There is no benefit to be gained from the plain meaning of this story, nor great honor for Yitzhak that he and his father did the same thing; however, there is a hidden [significance] in this story since they come to reveal something of the future. For this reason, ‘be’ar mayim hayim’ – the spring of living waters alludes to the House of God (the Temple) which the children of Yitzhak will build… And he called the first well ‘Esek’ since it alludes to the First Temple that they (the nations) contended with us and caused among us many disputes and wars until they destroyed it. The second [well] was called Sitnah, refers to the Second Temple, a name harsher than the first. This alludes to the Second House… And during its entire existence they (the nations) were a source of enmity unto us until they destroyed it and drove us from it into bitter exile.
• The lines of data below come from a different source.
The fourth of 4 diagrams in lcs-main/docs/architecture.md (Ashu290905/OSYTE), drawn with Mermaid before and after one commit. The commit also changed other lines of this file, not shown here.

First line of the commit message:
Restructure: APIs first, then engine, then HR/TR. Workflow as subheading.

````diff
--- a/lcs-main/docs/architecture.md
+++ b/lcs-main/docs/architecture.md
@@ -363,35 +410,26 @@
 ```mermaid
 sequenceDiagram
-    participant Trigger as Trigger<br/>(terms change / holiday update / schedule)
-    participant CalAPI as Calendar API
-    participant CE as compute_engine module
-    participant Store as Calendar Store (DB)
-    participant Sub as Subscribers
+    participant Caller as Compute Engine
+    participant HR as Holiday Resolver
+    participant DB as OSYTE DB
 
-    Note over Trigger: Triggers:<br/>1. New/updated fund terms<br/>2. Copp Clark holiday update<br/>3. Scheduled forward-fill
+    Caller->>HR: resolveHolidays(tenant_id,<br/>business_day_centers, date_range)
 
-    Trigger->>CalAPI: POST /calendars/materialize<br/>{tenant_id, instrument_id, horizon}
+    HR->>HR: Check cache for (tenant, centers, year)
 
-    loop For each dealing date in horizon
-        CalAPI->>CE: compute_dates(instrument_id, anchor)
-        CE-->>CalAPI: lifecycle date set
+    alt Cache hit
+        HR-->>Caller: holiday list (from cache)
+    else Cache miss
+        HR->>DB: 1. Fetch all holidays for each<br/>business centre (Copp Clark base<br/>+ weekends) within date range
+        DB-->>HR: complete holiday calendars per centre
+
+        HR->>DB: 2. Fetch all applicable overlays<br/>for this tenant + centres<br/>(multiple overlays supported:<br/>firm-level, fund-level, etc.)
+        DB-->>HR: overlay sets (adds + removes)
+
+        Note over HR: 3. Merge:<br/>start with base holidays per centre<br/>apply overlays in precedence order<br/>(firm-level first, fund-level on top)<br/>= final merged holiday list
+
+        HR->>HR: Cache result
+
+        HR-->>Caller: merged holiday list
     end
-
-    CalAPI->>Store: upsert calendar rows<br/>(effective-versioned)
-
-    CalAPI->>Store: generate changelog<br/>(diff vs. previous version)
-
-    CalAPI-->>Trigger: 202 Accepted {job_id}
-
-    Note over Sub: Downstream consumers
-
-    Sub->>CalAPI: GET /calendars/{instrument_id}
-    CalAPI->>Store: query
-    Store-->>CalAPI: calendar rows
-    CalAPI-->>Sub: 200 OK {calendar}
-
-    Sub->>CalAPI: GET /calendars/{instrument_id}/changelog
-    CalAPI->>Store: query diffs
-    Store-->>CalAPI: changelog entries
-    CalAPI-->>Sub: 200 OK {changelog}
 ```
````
The third well, he (Yitzhak) called Rehovot (Spacious). This is a reference to the Future House, which will be speedily built in our days, and it will be done without quarrel and feud… And concerning the Third House of the future… it is written: ‘And we shall be fruitful in the land’, (Ezekiel 41:7) signifying that all peoples will come to worship G-d with one consent. (Ramban on verses 20-21)
This interpretation is born of Ramban’s active interaction with the text. He sees this story as a projection of the future history of Israel; the digging of the first two wells represent for him visions of the destruction and despair which brought about the two-time demise of the Jewish nation and the destruction of its sacred center. These, of course, were events in the past for Ramban. Yitzhak’s third well, represents Ramban’s hope for the future – the hope that I pray that we are living!
We are living is difficult times. This vision seems distant. It is difficult for us to display Ramban’s optimism, but optimistic we must be! I hope and pray that the darkness we are experiencing today will give way to refulgent light as we enter Kislev and approach Hanukkah – the Festival of Light. May our aspirations for a future of peace and tranquility will be fulfilled.